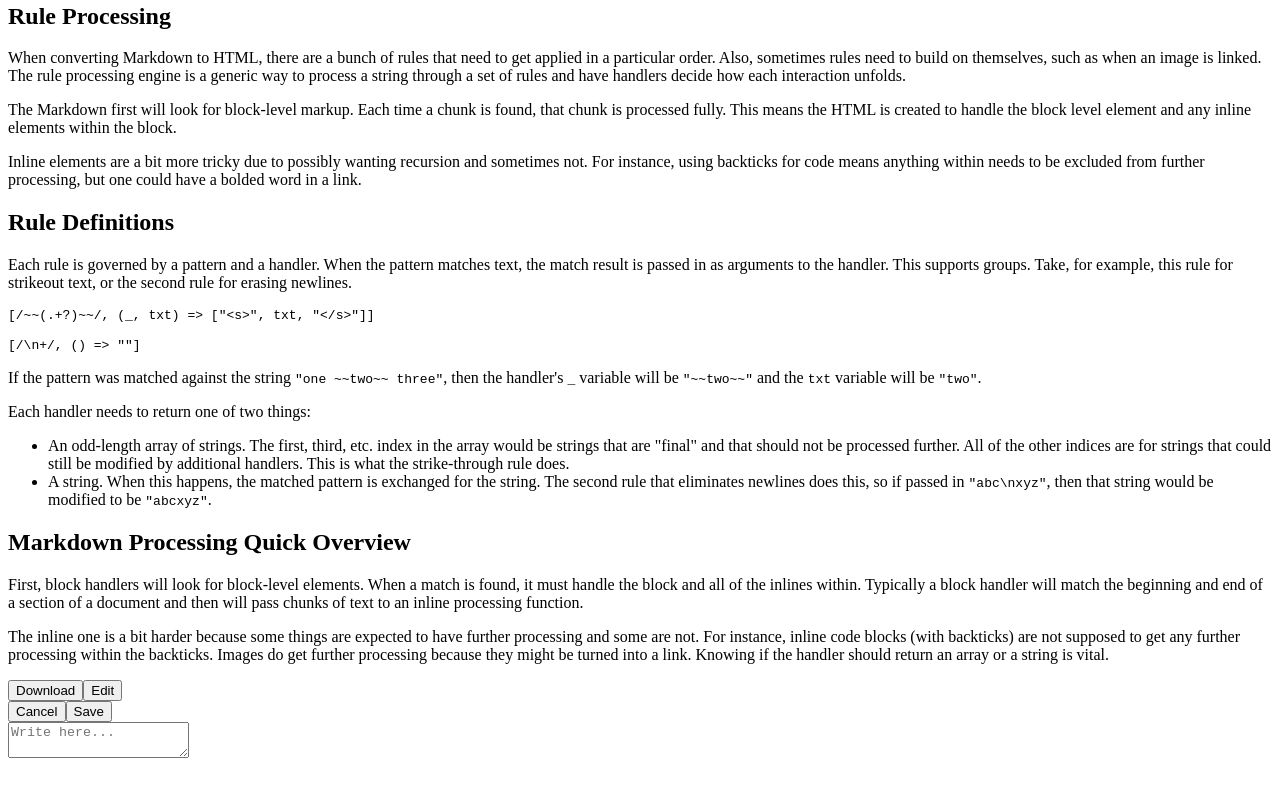
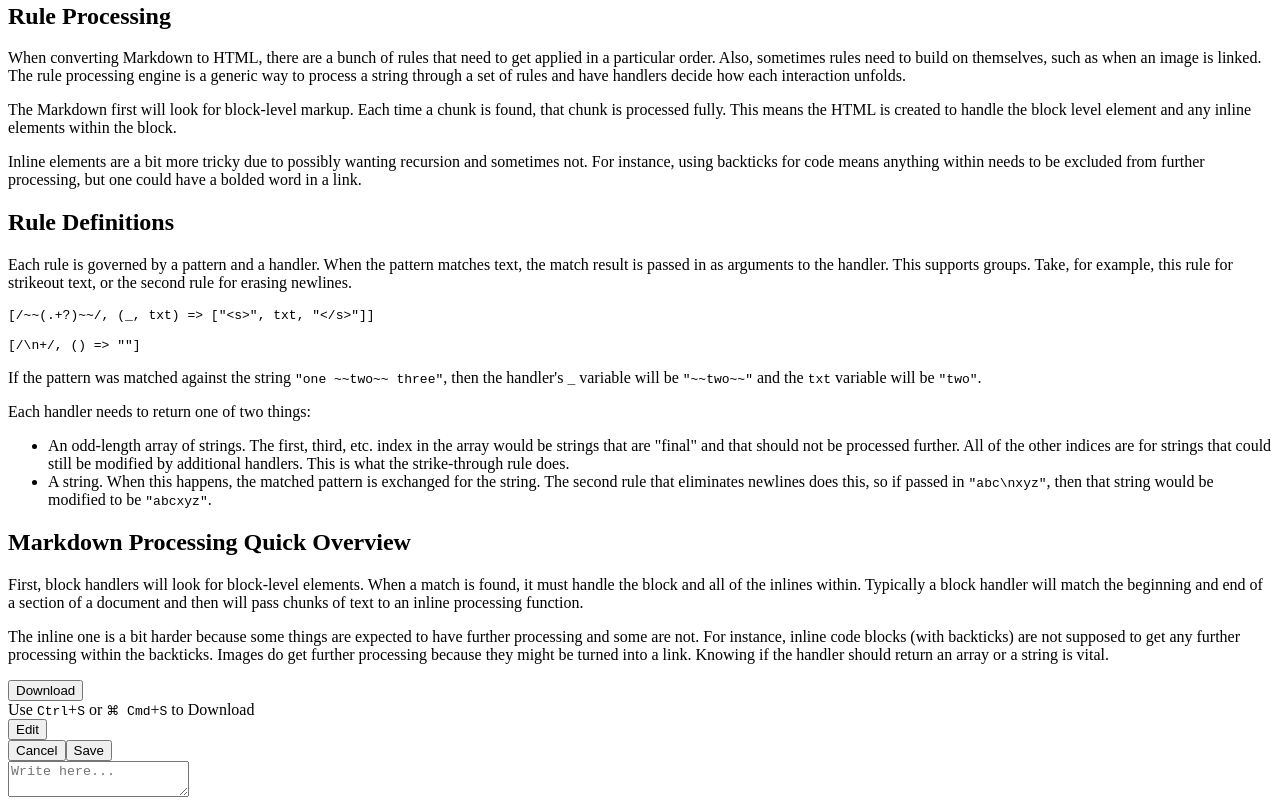
Before and after one commit to fidian/omniflux, a website: page omniflux.html in a window 1280 px wide. Shown: the part 3222-4031 px from the top of the page. Before the commit the page ends 3992 px from the top, so only its background shows below. Drawn offline with Linux system fonts and the light colour scheme.

Commit message:
Making a note for how to download without JavaScript

```diff
--- a/omniflux.css
+++ b/omniflux.css
@@ -28,7 +28,7 @@ article {
 }
 
 /* To lower specificity, allowing display:flex to be overridden by a class */
-[id=of_editor] {
+[id="of_editor"] {
     background-color: inherit;
     display: flex;
     flex-direction: column;
@@ -59,8 +59,7 @@ body:has(#of_editor:not(.hidden)) {
     overflow: hidden;
 }
 
-/* To lower specificity, allowing display:flex to be overridden by a class */
-[id=of_toolbar] {
+.of_toolbar {
     display: flex;
     justify-content: space-between;
     left: 0;
@@ -74,7 +73,8 @@ body:has(#of_editor:not(.hidden)) {
     display: none;
 }
 
-pre, code {
+pre,
+code {
     background-color: #e0e0e0;
 }
 
@@ -83,3 +83,16 @@ pre {
     overflow-x: auto;
     border: 1px solid #bbb;
 }
+
+kbd {
+    background-color: #f7f7f7;
+    border: 1px solid #ccc;
+    border-radius: 3px;
+    box-shadow:
+        0 1px 0 rgba(0, 0, 0, 0.2),
+        0 0 0 2px #fff inset;
+    color: #333;
+    display: inline-block;
+    padding: 0.1em 0.4em;
+    white-space: nowrap;
+}
--- a/omniflux.html
+++ b/omniflux.html
@@ -198,4 +198,4 @@ Make your own haiku</p>
 
 <p>The inline one is a bit harder because some things are expected to have further processing and some are not. For instance, inline code blocks (with backticks) are not supposed to get any further processing within the backticks. Images do get further processing because they might be turned into a link. Knowing if the handler should return an array or a string is vital.</p>
 </article></div>
-<div id="of_toolbar" class="hidden"><button id="of_download">Download</button><button id="of_edit">Edit</button></div><div id="of_editor" class="hidden"><div id="of_menu"><button id="of_cancel">Cancel</button><span id="of_hash"></span><button id="of_save">Save</button></div><textarea id="of_input" placeholder="Write here..."></textarea></div></body></html>
+<div class="of_toolbar"><button class="of_download of_js hidden">Download</button><div class="of_js of_manual_save">Use <kbd>Ctrl</kbd>+<kbd>S</kbd> or <kbd>⌘ Cmd</kbd>+<kbd>S</kbd> to Download</div><button class="of_edit of_js hidden">Edit</button></div><div id="of_editor" class="hidden"><div id="of_menu"><button id="of_cancel">Cancel</button><span id="of_hash"></span><button id="of_save">Save</button></div><textarea id="of_input" placeholder="Write here..."></textarea></div></body></html>
--- a/omniflux.js
+++ b/omniflux.js
@@ -22,7 +22,7 @@
         querySelectorAll(selector).forEach((el) =>
             el.classList.toggle("hidden")
         );
-    const toggleJsButtons = () => toggleHidden("#of_toolbar");
+    const toggleJsButtons = () => toggleHidden(".of_js");
     const toggleEditor = () => toggleHidden("#of_editor");
 
     // Simple HTML escaping
@@ -299,10 +299,10 @@
 
     // Edit - this function is used when clicking the Edit button and
     // when navigating to a page that doesn't exist
-    on("#of_edit", "click", editPage);
+    on(".of_edit", "click", editPage);
 
     // Download
-    on("#of_download", "click", () => {
+    on(".of_download", "click", () => {
         toggleJsButtons();
         const html = "<!DOCTYPE html>\n" + doc.documentElement.outerHTML;
         const link = createElement("a");
```
Also changed, not shown: tests/markdown-conversion.spec.ts (+1 -1 lines), tests/simple.spec.ts (+1 -1 lines).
┄┄┄┄┄┄┄┄┄┄┄┄┄┄┄┄┄┄┄┄
YOUR TASK: Check the listing above for lines containing the string "body", and copy each one.

EXERCISE SOLUTION:
@@ -59,8 +59,7 @@ body:has(#of_editor:not(.hidden)) {
@@ -74,7 +73,8 @@ body:has(#of_editor:not(.hidden)) {
-<div id="of_toolbar" class="hidden"><button id="of_download">Download</button><button id="of_edit">Edit</button></div><div id="of_editor" class="hidden"><div id="of_menu"><button id="of_cancel">Cancel</button><span id="of_hash"></span><button id="of_save">Save</button></div><textarea id="of_input" placeholder="Write here..."></textarea></div></body></html>
+<div class="of_toolbar"><button class="of_download of_js hidden">Download</button><div class="of_js of_manual_save">Use <kbd>Ctrl</kbd>+<kbd>S</kbd> or <kbd>⌘ Cmd</kbd>+<kbd>S</kbd> to Download</div><button class="of_edit of_js hidden">Edit</button></div><div id="of_editor" class="hidden"><div id="of_menu"><button id="of_cancel">Cancel</button><span id="of_hash"></span><button id="of_save">Save</button></div><textarea id="of_input" placeholder="Write here..."></textarea></div></body></html>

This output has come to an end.